[[ Data, beginning ]]

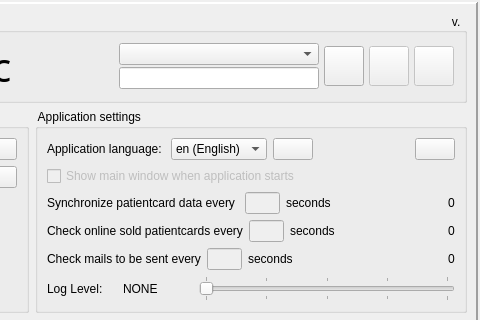
tbikfalvi/Belenus, file websync/dlgmain.ui: the form before one commit; both pictures show x 417 to 897 and y 0 to 320 of the 897 by 723 pixel window.
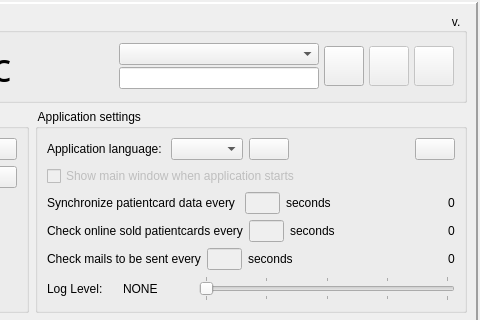
The form after the commit. Icons and pictures are not drawn.

Patch:
```diff
--- a/websync/dlgmain.ui
+++ b/websync/dlgmain.ui
@@ -515,16 +515,6 @@
                <property name="toolTip">
                 <string>Language of the application GUI</string>
                </property>
-               <item>
-                <property name="text">
-                 <string>en (English)</string>
-                </property>
-               </item>
-               <item>
-                <property name="text">
-                 <string>hu (Magyar)</string>
-                </property>
-               </item>
               </widget>
              </item>
              <item>
```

[[ Data, end ]]

→ What to do: No pictures go in the copy. Set down all the data exactly.

→ Exercise response:
tbikfalvi/Belenus, file websync/dlgmain.ui: the form before one commit; both pictures show x 417 to 897 and y 0 to 320 of the 897 by 723 pixel window.
The form after the commit. Icons and pictures are not drawn.

Patch:
```diff
--- a/websync/dlgmain.ui
+++ b/websync/dlgmain.ui
@@ -515,16 +515,6 @@
                <property name="toolTip">
                 <string>Language of the application GUI</string>
                </property>
-               <item>
-                <property name="text">
-                 <string>en (English)</string>
-                </property>
-               </item>
-               <item>
-                <property name="text">
-                 <string>hu (Magyar)</string>
-                </property>
-               </item>
               </widget>
              </item>
              <item>
```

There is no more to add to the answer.